### TASK DESCRIPTION
Report each line of the records where "class" occurs.

****************************************

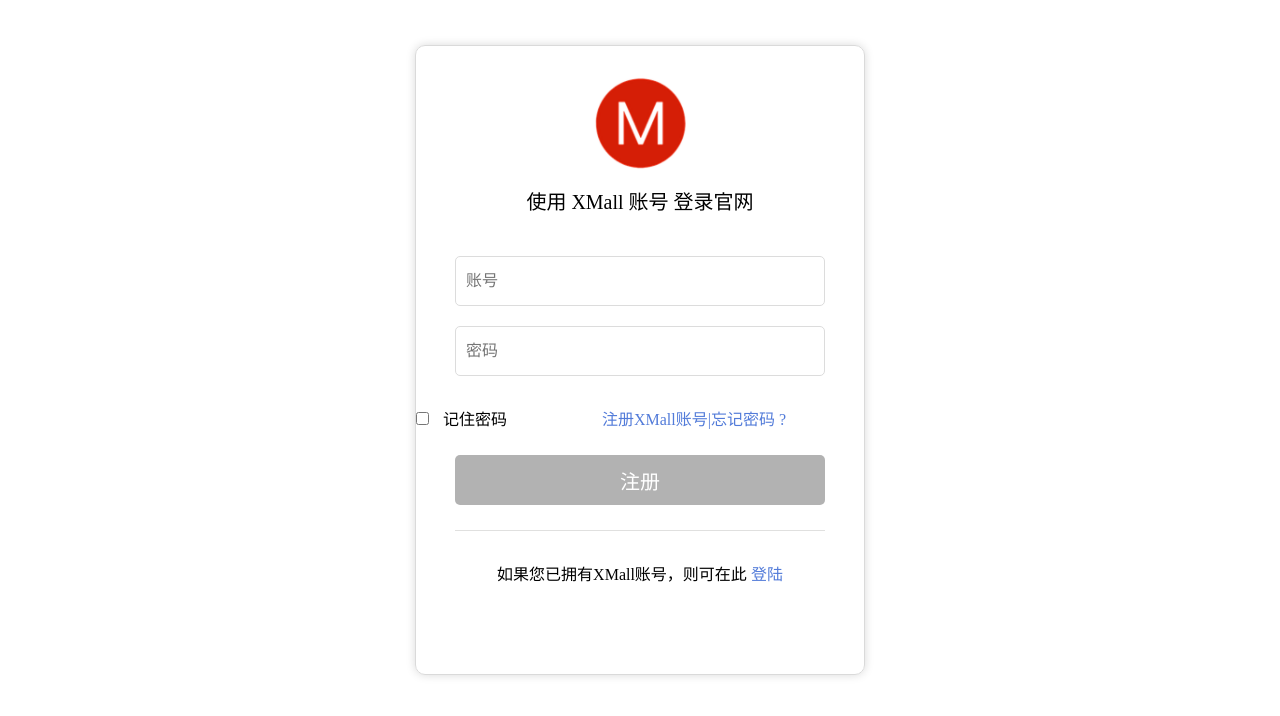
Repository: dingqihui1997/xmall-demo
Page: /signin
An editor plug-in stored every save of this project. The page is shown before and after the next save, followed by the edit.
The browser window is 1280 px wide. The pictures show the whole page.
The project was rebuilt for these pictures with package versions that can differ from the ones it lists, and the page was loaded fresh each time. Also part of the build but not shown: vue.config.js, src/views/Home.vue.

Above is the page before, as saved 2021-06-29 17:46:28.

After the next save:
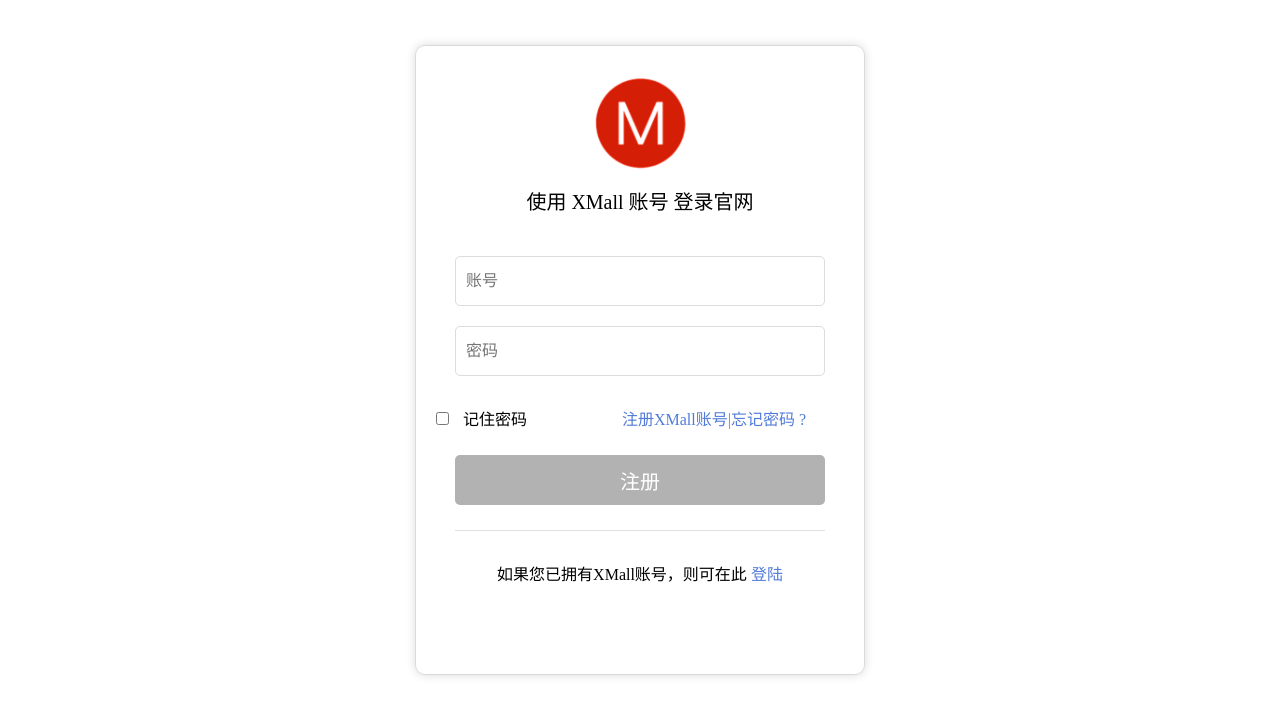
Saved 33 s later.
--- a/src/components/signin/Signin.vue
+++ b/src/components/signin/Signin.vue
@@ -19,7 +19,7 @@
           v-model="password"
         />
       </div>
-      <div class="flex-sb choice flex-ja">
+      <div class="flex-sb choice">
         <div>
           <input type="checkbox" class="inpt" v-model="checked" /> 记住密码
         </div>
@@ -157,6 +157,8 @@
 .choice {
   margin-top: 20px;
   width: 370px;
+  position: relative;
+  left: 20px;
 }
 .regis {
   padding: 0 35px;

****************************************

### ANSWER TO THE EXERCISE
-      <div class="flex-sb choice flex-ja">
+      <div class="flex-sb choice">
           <input type="checkbox" class="inpt" v-model="checked" /> 记住密码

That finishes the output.